» EXERCISE AIM
Reproduce the full listing as it stands. Images do not belong in the copy.

================================

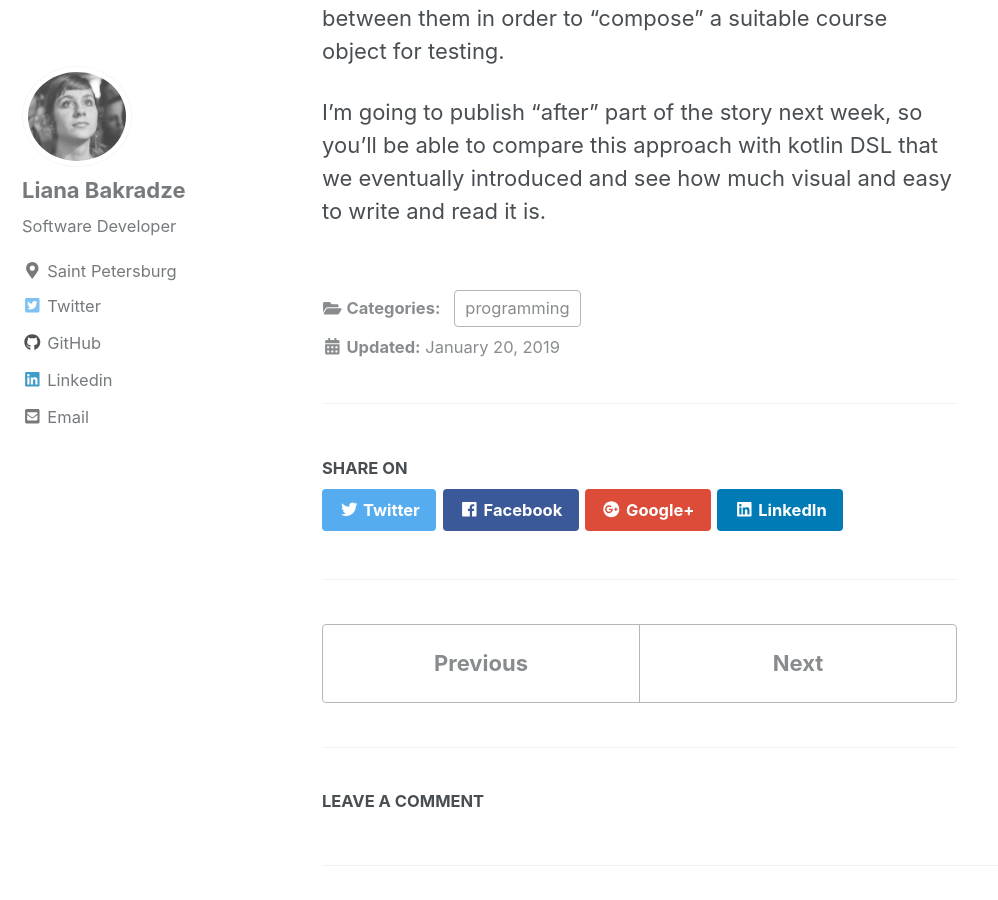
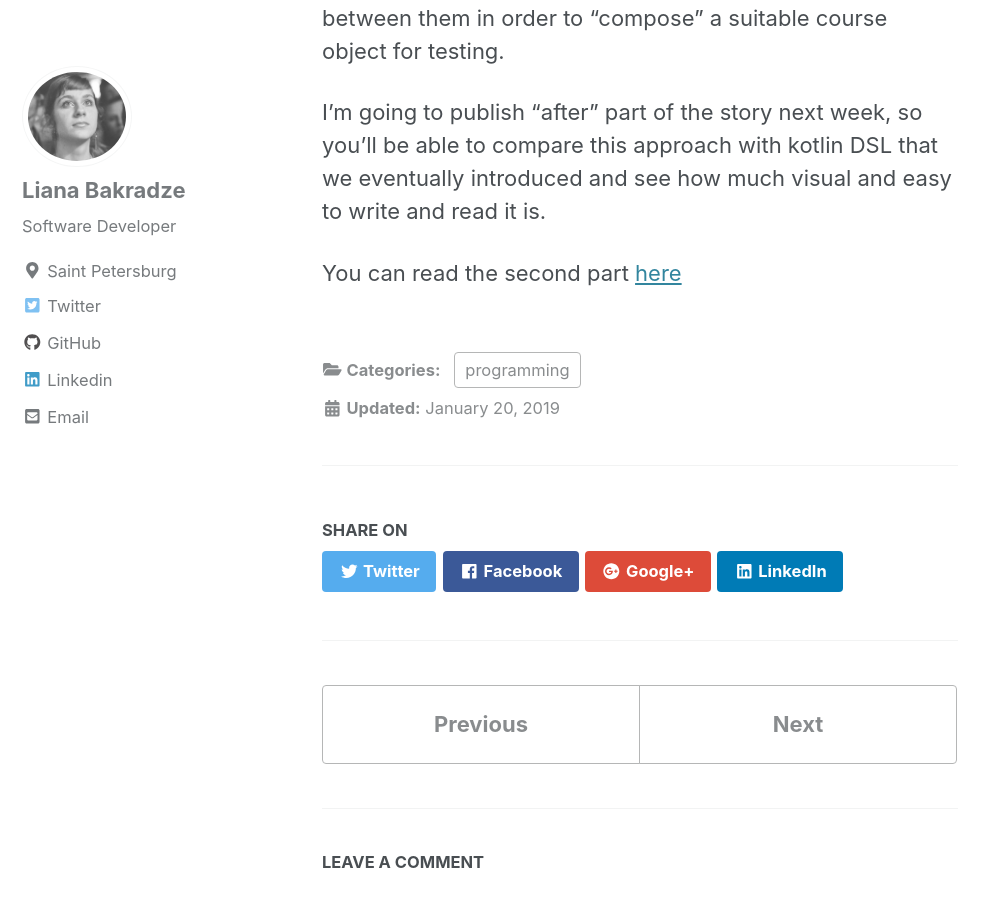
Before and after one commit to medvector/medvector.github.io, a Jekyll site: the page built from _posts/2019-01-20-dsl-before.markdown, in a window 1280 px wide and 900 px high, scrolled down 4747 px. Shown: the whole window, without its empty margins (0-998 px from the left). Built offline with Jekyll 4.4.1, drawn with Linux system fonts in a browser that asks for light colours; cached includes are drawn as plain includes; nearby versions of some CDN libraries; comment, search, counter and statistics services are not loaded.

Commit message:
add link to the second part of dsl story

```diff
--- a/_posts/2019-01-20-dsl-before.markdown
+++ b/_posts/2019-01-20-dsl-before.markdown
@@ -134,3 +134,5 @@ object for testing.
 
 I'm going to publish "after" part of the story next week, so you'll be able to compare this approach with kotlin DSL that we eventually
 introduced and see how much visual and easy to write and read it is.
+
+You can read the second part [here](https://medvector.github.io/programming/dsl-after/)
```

================================

» RESPONSE AREA
Before and after one commit to medvector/medvector.github.io, a Jekyll site: the page built from _posts/2019-01-20-dsl-before.markdown, in a window 1280 px wide and 900 px high, scrolled down 4747 px. Shown: the whole window, without its empty margins (0-998 px from the left). Built offline with Jekyll 4.4.1, drawn with Linux system fonts in a browser that asks for light colours; cached includes are drawn as plain includes; nearby versions of some CDN libraries; comment, search, counter and statistics services are not loaded.

Commit message:
add link to the second part of dsl story

```diff
--- a/_posts/2019-01-20-dsl-before.markdown
+++ b/_posts/2019-01-20-dsl-before.markdown
@@ -134,3 +134,5 @@ object for testing.
 
 I'm going to publish "after" part of the story next week, so you'll be able to compare this approach with kotlin DSL that we eventually
 introduced and see how much visual and easy to write and read it is.
+
+You can read the second part [here](https://medvector.github.io/programming/dsl-after/)
```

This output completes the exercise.